I was a very happy child, so to speak. But, since we didn't have video games or television, and very little radio, in terms of a form of entertainment, I used to read a lot and I would draw a lot, and those two things used to occupy my time.
I go into a young film director's office these days and he says, 'Hey man, I know who you are. I grew up watching 'McHale's Navy'. And I think, 'Oh boy, here we go again'.
I came to America to become an architect. And somewhere along the line while I was still in school, I was lured into theater, and that's how I became interested in theater. My first play was something called 'A Banquet for the Moon.' It was a weird play.
I had no idea how difficult Sondheim's music would be. All through the rehearsals, I kept flubbing. There were so many tempo changes. I could never get through the opening number without any mistakes. One day, I went up to Hal Prince and offered to leave the show. He laughed it off. He said, 'Don't be silly. That's why we have tryouts.'
Of course we've been fighting against stereotypes from Day One at East West.

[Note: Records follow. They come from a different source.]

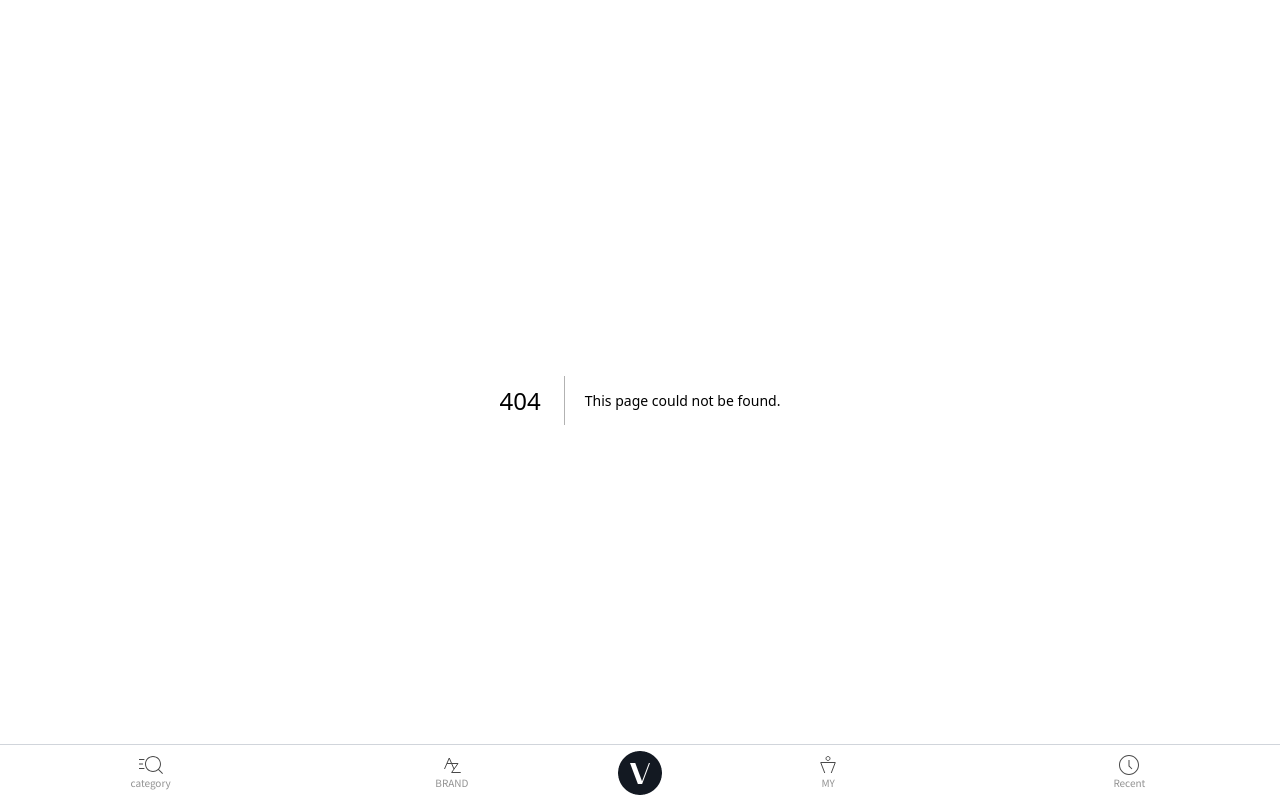
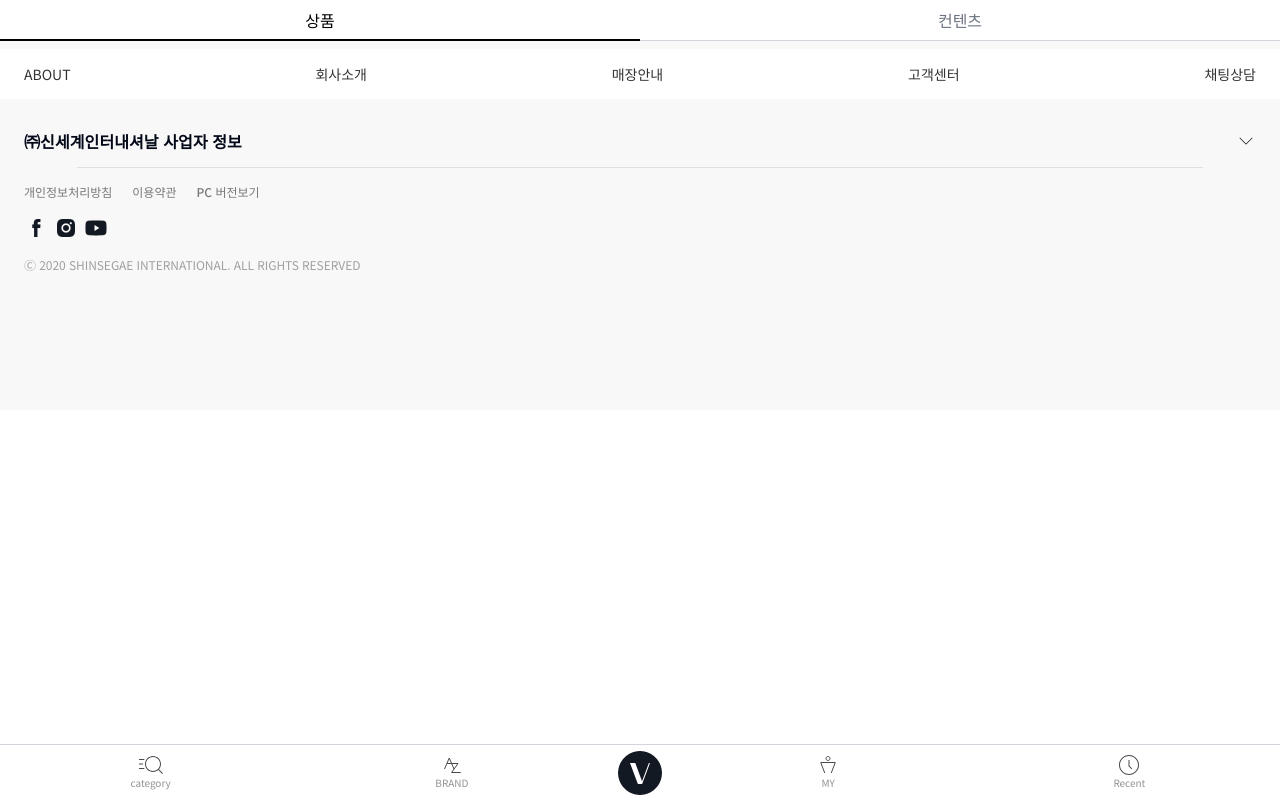
Before and after one commit to jangdebug/jokim-bizarre-adventure-frontend, a Next.js app: page /mypage/searchwish in a window 1280 px wide. Before the commit this address had no page. Shown: the top 800 px of the page. Built offline with nearby package versions, Linux system fonts and the light colour scheme.

Commit message:
:sparkle:feat: Publishing  My WishList page

```diff
--- /dev/null
+++ b/src/app/mypage/searchwish/page.tsx
@@ -0,0 +1,14 @@
+'use client'
+
+import MyWishTab from '@/components/mypage/myWish/myWishTab'
+import React, { useState } from 'react'
+
+export default function MyWishPage() {
+  const [isClicked, setIsClicked] = useState<boolean>(true)
+
+  return (
+    <>
+      <MyWishTab isClicked={isClicked} setIsClicked={setIsClicked} />
+    </>
+  )
+}
--- a/src/components/mypage/myInfoCategory.tsx
+++ b/src/components/mypage/myInfoCategory.tsx
@@ -88,7 +88,7 @@
       },
       {
         content: '찜',
-        src: '/',
+        src: '/mypage/searchwish',
       },
       {
         content: '재입고 알림신청 내역',
--- /dev/null
+++ b/src/components/mypage/myWish/myWishTab.tsx
@@ -0,0 +1,28 @@
+import React from 'react'
+
+interface clickProps {
+  isClicked: boolean
+  setIsClicked: React.Dispatch<React.SetStateAction<boolean>>
+}
+
+export default function MyWishTab({ isClicked, setIsClicked }: clickProps) {
+  const activeTabClass = 'border-b-2 border-black text-black'
+  const inactiveTabClass = 'border-b border-gray-300 text-gray-500'
+
+  return (
+    <div className="flex">
+      <div
+        className={`${isClicked ? activeTabClass : inactiveTabClass} w-full flex items-center justify-center`}
+        onClick={() => setIsClicked(true)}
+      >
+        <span>상품</span>
+      </div>
+      <div
+        className={`${!isClicked ? activeTabClass : inactiveTabClass} w-full leading-10 flex items-center justify-center`}
+        onClick={() => setIsClicked(false)}
+      >
+        <span>컨텐츠</span>
+      </div>
+    </div>
+  )
+}
```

That's the reason we formed: to combat that, and to show we are capable of more than just fulfilling the stereotypes – waiter, laundryman, gardener, martial artist, villain.
No matter what happens, we couldn't let people say Asian-American actors can't act.